Dataset excerpts
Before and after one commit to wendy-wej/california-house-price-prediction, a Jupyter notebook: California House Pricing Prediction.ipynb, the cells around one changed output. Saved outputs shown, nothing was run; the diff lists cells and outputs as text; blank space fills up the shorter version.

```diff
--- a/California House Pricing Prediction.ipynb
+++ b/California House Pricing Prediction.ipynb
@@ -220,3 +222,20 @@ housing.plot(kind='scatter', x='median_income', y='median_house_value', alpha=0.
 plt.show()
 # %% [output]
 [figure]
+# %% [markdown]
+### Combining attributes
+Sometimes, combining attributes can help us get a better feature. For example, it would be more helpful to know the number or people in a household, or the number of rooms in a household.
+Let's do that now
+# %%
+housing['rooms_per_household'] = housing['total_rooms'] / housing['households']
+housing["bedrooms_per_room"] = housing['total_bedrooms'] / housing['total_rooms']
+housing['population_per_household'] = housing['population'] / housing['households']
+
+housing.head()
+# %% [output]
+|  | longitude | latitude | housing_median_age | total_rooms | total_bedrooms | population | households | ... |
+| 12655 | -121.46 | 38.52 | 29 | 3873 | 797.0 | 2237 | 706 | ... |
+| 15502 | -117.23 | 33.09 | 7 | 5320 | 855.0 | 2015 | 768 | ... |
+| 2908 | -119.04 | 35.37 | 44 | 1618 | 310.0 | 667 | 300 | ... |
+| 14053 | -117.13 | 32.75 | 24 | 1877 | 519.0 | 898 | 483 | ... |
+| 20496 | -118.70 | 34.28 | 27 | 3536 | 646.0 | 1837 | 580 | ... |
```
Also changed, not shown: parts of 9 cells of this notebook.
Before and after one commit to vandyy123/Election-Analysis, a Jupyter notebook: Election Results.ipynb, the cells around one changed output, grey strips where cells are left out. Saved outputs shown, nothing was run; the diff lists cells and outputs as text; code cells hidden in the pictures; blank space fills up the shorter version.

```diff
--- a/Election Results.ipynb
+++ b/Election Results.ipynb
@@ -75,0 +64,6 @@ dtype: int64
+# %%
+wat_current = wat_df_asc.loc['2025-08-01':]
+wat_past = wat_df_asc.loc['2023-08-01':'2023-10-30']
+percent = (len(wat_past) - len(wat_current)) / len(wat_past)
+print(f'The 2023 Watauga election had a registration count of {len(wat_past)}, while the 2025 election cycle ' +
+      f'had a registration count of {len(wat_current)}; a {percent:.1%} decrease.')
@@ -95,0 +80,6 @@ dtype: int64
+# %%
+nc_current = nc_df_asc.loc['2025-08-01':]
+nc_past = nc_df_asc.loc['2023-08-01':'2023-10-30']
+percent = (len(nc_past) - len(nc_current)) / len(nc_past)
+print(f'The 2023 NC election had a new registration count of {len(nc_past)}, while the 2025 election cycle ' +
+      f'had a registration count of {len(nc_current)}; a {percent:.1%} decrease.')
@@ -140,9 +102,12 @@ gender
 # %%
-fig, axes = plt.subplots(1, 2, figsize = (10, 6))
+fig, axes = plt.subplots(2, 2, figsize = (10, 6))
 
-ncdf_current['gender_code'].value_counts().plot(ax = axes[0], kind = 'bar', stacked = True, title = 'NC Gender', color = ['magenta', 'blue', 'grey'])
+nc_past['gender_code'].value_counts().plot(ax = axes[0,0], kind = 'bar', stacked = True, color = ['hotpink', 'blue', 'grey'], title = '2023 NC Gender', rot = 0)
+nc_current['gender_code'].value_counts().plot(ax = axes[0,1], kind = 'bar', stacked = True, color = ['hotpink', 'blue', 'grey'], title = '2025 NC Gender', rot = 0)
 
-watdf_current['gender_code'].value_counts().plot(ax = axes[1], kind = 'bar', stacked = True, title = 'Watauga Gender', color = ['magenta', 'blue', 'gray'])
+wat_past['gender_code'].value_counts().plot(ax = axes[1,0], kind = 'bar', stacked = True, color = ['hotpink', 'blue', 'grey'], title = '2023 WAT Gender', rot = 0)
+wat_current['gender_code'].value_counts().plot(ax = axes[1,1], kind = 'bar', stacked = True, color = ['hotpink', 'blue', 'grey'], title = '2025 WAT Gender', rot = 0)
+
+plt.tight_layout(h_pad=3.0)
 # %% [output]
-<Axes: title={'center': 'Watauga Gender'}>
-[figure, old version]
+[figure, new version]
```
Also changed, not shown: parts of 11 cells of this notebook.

EXERCISE PROMPT:
Each line of the records must be reproduced exactly.

EXERCISE OUTPUT:
Before and after one commit to wendy-wej/california-house-price-prediction, a Jupyter notebook: California House Pricing Prediction.ipynb, the cells around one changed output. Saved outputs shown, nothing was run; the diff lists cells and outputs as text; blank space fills up the shorter version.

```diff
--- a/California House Pricing Prediction.ipynb
+++ b/California House Pricing Prediction.ipynb
@@ -220,3 +222,20 @@ housing.plot(kind='scatter', x='median_income', y='median_house_value', alpha=0.
 plt.show()
 # %% [output]
 [figure]
+# %% [markdown]
+### Combining attributes
+Sometimes, combining attributes can help us get a better feature. For example, it would be more helpful to know the number or people in a household, or the number of rooms in a household.
+Let's do that now
+# %%
+housing['rooms_per_household'] = housing['total_rooms'] / housing['households']
+housing["bedrooms_per_room"] = housing['total_bedrooms'] / housing['total_rooms']
+housing['population_per_household'] = housing['population'] / housing['households']
+
+housing.head()
+# %% [output]
+|  | longitude | latitude | housing_median_age | total_rooms | total_bedrooms | population | households | ... |
+| 12655 | -121.46 | 38.52 | 29 | 3873 | 797.0 | 2237 | 706 | ... |
+| 15502 | -117.23 | 33.09 | 7 | 5320 | 855.0 | 2015 | 768 | ... |
+| 2908 | -119.04 | 35.37 | 44 | 1618 | 310.0 | 667 | 300 | ... |
+| 14053 | -117.13 | 32.75 | 24 | 1877 | 519.0 | 898 | 483 | ... |
+| 20496 | -118.70 | 34.28 | 27 | 3536 | 646.0 | 1837 | 580 | ... |
```
Also changed, not shown: parts of 9 cells of this notebook.
Before and after one commit to vandyy123/Election-Analysis, a Jupyter notebook: Election Results.ipynb, the cells around one changed output, grey strips where cells are left out. Saved outputs shown, nothing was run; the diff lists cells and outputs as text; code cells hidden in the pictures; blank space fills up the shorter version.

```diff
--- a/Election Results.ipynb
+++ b/Election Results.ipynb
@@ -75,0 +64,6 @@ dtype: int64
+# %%
+wat_current = wat_df_asc.loc['2025-08-01':]
+wat_past = wat_df_asc.loc['2023-08-01':'2023-10-30']
+percent = (len(wat_past) - len(wat_current)) / len(wat_past)
+print(f'The 2023 Watauga election had a registration count of {len(wat_past)}, while the 2025 election cycle ' +
+      f'had a registration count of {len(wat_current)}; a {percent:.1%} decrease.')
@@ -95,0 +80,6 @@ dtype: int64
+# %%
+nc_current = nc_df_asc.loc['2025-08-01':]
+nc_past = nc_df_asc.loc['2023-08-01':'2023-10-30']
+percent = (len(nc_past) - len(nc_current)) / len(nc_past)
+print(f'The 2023 NC election had a new registration count of {len(nc_past)}, while the 2025 election cycle ' +
+      f'had a registration count of {len(nc_current)}; a {percent:.1%} decrease.')
@@ -140,9 +102,12 @@ gender
 # %%
-fig, axes = plt.subplots(1, 2, figsize = (10, 6))
+fig, axes = plt.subplots(2, 2, figsize = (10, 6))
 
-ncdf_current['gender_code'].value_counts().plot(ax = axes[0], kind = 'bar', stacked = True, title = 'NC Gender', color = ['magenta', 'blue', 'grey'])
+nc_past['gender_code'].value_counts().plot(ax = axes[0,0], kind = 'bar', stacked = True, color = ['hotpink', 'blue', 'grey'], title = '2023 NC Gender', rot = 0)
+nc_current['gender_code'].value_counts().plot(ax = axes[0,1], kind = 'bar', stacked = True, color = ['hotpink', 'blue', 'grey'], title = '2025 NC Gender', rot = 0)
 
-watdf_current['gender_code'].value_counts().plot(ax = axes[1], kind = 'bar', stacked = True, title = 'Watauga Gender', color = ['magenta', 'blue', 'gray'])
+wat_past['gender_code'].value_counts().plot(ax = axes[1,0], kind = 'bar', stacked = True, color = ['hotpink', 'blue', 'grey'], title = '2023 WAT Gender', rot = 0)
+wat_current['gender_code'].value_counts().plot(ax = axes[1,1], kind = 'bar', stacked = True, color = ['hotpink', 'blue', 'grey'], title = '2025 WAT Gender', rot = 0)
+
+plt.tight_layout(h_pad=3.0)
 # %% [output]
-<Axes: title={'center': 'Watauga Gender'}>
-[figure, old version]
+[figure, new version]
```
Also changed, not shown: parts of 11 cells of this notebook.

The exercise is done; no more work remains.